* ABOUT THIS TASK *
The answer should be an exact copy of the data.

* Itemized modification records *

====

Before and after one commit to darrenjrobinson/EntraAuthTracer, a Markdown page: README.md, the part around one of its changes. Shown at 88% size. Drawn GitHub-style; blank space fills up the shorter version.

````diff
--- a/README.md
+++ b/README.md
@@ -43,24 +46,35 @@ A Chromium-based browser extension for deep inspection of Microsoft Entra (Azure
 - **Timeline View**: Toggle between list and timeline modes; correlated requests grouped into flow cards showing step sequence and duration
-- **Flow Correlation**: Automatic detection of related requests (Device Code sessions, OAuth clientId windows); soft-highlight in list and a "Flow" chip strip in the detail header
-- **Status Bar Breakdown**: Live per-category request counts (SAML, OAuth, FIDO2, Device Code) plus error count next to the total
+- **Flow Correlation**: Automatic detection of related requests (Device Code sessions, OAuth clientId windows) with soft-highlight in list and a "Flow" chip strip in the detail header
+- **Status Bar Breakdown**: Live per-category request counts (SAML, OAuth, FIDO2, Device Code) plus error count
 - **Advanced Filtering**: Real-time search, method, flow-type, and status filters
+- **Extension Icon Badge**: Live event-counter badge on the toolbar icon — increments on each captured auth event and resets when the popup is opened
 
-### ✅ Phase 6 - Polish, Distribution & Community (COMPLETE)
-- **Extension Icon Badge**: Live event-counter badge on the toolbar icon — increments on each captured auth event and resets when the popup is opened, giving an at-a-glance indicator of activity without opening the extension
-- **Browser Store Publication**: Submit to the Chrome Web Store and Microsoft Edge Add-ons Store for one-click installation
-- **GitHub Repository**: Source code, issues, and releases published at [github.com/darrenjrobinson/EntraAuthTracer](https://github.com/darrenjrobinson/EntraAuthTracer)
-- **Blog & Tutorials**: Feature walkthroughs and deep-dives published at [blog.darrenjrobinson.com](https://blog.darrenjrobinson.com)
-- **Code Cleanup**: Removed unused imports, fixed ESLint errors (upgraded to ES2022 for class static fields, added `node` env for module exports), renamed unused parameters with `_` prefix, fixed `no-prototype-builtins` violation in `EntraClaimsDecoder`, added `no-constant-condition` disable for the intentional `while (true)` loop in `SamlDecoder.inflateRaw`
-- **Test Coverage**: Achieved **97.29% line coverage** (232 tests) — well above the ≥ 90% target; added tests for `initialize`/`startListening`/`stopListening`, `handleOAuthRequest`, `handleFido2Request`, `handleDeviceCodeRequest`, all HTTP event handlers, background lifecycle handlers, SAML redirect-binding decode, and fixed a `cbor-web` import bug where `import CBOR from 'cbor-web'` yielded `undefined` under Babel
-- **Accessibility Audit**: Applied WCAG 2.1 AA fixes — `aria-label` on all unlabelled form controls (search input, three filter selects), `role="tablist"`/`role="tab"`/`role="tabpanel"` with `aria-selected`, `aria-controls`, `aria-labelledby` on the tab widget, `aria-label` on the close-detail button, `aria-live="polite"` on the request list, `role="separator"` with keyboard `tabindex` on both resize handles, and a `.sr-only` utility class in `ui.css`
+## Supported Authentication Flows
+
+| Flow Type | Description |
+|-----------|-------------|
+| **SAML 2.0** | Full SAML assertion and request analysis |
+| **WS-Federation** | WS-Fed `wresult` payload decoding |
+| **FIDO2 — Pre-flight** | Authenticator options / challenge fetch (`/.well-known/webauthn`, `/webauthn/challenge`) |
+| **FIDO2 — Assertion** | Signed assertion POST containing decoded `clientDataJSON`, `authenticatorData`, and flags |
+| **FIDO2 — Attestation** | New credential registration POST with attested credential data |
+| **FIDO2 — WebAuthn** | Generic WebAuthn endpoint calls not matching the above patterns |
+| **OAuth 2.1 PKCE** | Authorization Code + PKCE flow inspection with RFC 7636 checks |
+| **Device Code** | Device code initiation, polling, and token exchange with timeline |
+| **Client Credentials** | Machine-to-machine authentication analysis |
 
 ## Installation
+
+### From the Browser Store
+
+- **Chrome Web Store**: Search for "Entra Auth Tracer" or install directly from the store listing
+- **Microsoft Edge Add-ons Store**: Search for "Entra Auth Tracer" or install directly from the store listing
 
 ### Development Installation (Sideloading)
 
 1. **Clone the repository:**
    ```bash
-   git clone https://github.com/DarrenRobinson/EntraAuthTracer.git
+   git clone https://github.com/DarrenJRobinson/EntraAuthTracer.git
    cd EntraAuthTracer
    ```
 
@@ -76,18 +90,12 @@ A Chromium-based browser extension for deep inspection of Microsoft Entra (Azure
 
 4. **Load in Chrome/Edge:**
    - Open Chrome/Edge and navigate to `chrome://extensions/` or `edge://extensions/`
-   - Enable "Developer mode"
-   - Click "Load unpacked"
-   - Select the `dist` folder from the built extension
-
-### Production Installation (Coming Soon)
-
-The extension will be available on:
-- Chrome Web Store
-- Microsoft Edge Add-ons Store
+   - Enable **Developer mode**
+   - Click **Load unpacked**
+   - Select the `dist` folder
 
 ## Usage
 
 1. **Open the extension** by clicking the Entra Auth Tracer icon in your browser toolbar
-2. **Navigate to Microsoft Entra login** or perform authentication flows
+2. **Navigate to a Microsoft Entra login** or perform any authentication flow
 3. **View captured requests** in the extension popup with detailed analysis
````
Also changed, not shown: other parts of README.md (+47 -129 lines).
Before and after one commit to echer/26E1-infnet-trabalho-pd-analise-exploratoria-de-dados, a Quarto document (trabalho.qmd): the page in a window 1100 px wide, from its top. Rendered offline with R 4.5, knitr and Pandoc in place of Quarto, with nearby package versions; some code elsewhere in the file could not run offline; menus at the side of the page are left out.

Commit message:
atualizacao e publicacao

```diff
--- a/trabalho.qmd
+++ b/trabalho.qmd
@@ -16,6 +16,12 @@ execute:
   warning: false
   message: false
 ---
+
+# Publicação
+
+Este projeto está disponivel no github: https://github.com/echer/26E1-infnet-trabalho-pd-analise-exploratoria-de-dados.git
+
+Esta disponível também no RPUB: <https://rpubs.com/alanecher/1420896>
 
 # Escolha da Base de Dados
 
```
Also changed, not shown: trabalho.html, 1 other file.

====

* SOLUTION FOR THIS PROBLEM *
Before and after one commit to darrenjrobinson/EntraAuthTracer, a Markdown page: README.md, the part around one of its changes. Shown at 88% size. Drawn GitHub-style; blank space fills up the shorter version.

````diff
--- a/README.md
+++ b/README.md
@@ -43,24 +46,35 @@ A Chromium-based browser extension for deep inspection of Microsoft Entra (Azure
 - **Timeline View**: Toggle between list and timeline modes; correlated requests grouped into flow cards showing step sequence and duration
-- **Flow Correlation**: Automatic detection of related requests (Device Code sessions, OAuth clientId windows); soft-highlight in list and a "Flow" chip strip in the detail header
-- **Status Bar Breakdown**: Live per-category request counts (SAML, OAuth, FIDO2, Device Code) plus error count next to the total
+- **Flow Correlation**: Automatic detection of related requests (Device Code sessions, OAuth clientId windows) with soft-highlight in list and a "Flow" chip strip in the detail header
+- **Status Bar Breakdown**: Live per-category request counts (SAML, OAuth, FIDO2, Device Code) plus error count
 - **Advanced Filtering**: Real-time search, method, flow-type, and status filters
+- **Extension Icon Badge**: Live event-counter badge on the toolbar icon — increments on each captured auth event and resets when the popup is opened
 
-### ✅ Phase 6 - Polish, Distribution & Community (COMPLETE)
-- **Extension Icon Badge**: Live event-counter badge on the toolbar icon — increments on each captured auth event and resets when the popup is opened, giving an at-a-glance indicator of activity without opening the extension
-- **Browser Store Publication**: Submit to the Chrome Web Store and Microsoft Edge Add-ons Store for one-click installation
-- **GitHub Repository**: Source code, issues, and releases published at [github.com/darrenjrobinson/EntraAuthTracer](https://github.com/darrenjrobinson/EntraAuthTracer)
-- **Blog & Tutorials**: Feature walkthroughs and deep-dives published at [blog.darrenjrobinson.com](https://blog.darrenjrobinson.com)
-- **Code Cleanup**: Removed unused imports, fixed ESLint errors (upgraded to ES2022 for class static fields, added `node` env for module exports), renamed unused parameters with `_` prefix, fixed `no-prototype-builtins` violation in `EntraClaimsDecoder`, added `no-constant-condition` disable for the intentional `while (true)` loop in `SamlDecoder.inflateRaw`
-- **Test Coverage**: Achieved **97.29% line coverage** (232 tests) — well above the ≥ 90% target; added tests for `initialize`/`startListening`/`stopListening`, `handleOAuthRequest`, `handleFido2Request`, `handleDeviceCodeRequest`, all HTTP event handlers, background lifecycle handlers, SAML redirect-binding decode, and fixed a `cbor-web` import bug where `import CBOR from 'cbor-web'` yielded `undefined` under Babel
-- **Accessibility Audit**: Applied WCAG 2.1 AA fixes — `aria-label` on all unlabelled form controls (search input, three filter selects), `role="tablist"`/`role="tab"`/`role="tabpanel"` with `aria-selected`, `aria-controls`, `aria-labelledby` on the tab widget, `aria-label` on the close-detail button, `aria-live="polite"` on the request list, `role="separator"` with keyboard `tabindex` on both resize handles, and a `.sr-only` utility class in `ui.css`
+## Supported Authentication Flows
+
+| Flow Type | Description |
+|-----------|-------------|
+| **SAML 2.0** | Full SAML assertion and request analysis |
+| **WS-Federation** | WS-Fed `wresult` payload decoding |
+| **FIDO2 — Pre-flight** | Authenticator options / challenge fetch (`/.well-known/webauthn`, `/webauthn/challenge`) |
+| **FIDO2 — Assertion** | Signed assertion POST containing decoded `clientDataJSON`, `authenticatorData`, and flags |
+| **FIDO2 — Attestation** | New credential registration POST with attested credential data |
+| **FIDO2 — WebAuthn** | Generic WebAuthn endpoint calls not matching the above patterns |
+| **OAuth 2.1 PKCE** | Authorization Code + PKCE flow inspection with RFC 7636 checks |
+| **Device Code** | Device code initiation, polling, and token exchange with timeline |
+| **Client Credentials** | Machine-to-machine authentication analysis |
 
 ## Installation
+
+### From the Browser Store
+
+- **Chrome Web Store**: Search for "Entra Auth Tracer" or install directly from the store listing
+- **Microsoft Edge Add-ons Store**: Search for "Entra Auth Tracer" or install directly from the store listing
 
 ### Development Installation (Sideloading)
 
 1. **Clone the repository:**
    ```bash
-   git clone https://github.com/DarrenRobinson/EntraAuthTracer.git
+   git clone https://github.com/DarrenJRobinson/EntraAuthTracer.git
    cd EntraAuthTracer
    ```
 
@@ -76,18 +90,12 @@ A Chromium-based browser extension for deep inspection of Microsoft Entra (Azure
 
 4. **Load in Chrome/Edge:**
    - Open Chrome/Edge and navigate to `chrome://extensions/` or `edge://extensions/`
-   - Enable "Developer mode"
-   - Click "Load unpacked"
-   - Select the `dist` folder from the built extension
-
-### Production Installation (Coming Soon)
-
-The extension will be available on:
-- Chrome Web Store
-- Microsoft Edge Add-ons Store
+   - Enable **Developer mode**
+   - Click **Load unpacked**
+   - Select the `dist` folder
 
 ## Usage
 
 1. **Open the extension** by clicking the Entra Auth Tracer icon in your browser toolbar
-2. **Navigate to Microsoft Entra login** or perform authentication flows
+2. **Navigate to a Microsoft Entra login** or perform any authentication flow
 3. **View captured requests** in the extension popup with detailed analysis
````
Also changed, not shown: other parts of README.md (+47 -129 lines).
Before and after one commit to echer/26E1-infnet-trabalho-pd-analise-exploratoria-de-dados, a Quarto document (trabalho.qmd): the page in a window 1100 px wide, from its top. Rendered offline with R 4.5, knitr and Pandoc in place of Quarto, with nearby package versions; some code elsewhere in the file could not run offline; menus at the side of the page are left out.

Commit message:
atualizacao e publicacao

```diff
--- a/trabalho.qmd
+++ b/trabalho.qmd
@@ -16,6 +16,12 @@ execute:
   warning: false
   message: false
 ---
+
+# Publicação
+
+Este projeto está disponivel no github: https://github.com/echer/26E1-infnet-trabalho-pd-analise-exploratoria-de-dados.git
+
+Esta disponível também no RPUB: <https://rpubs.com/alanecher/1420896>
 
 # Escolha da Base de Dados
 
```
Also changed, not shown: trabalho.html, 1 other file.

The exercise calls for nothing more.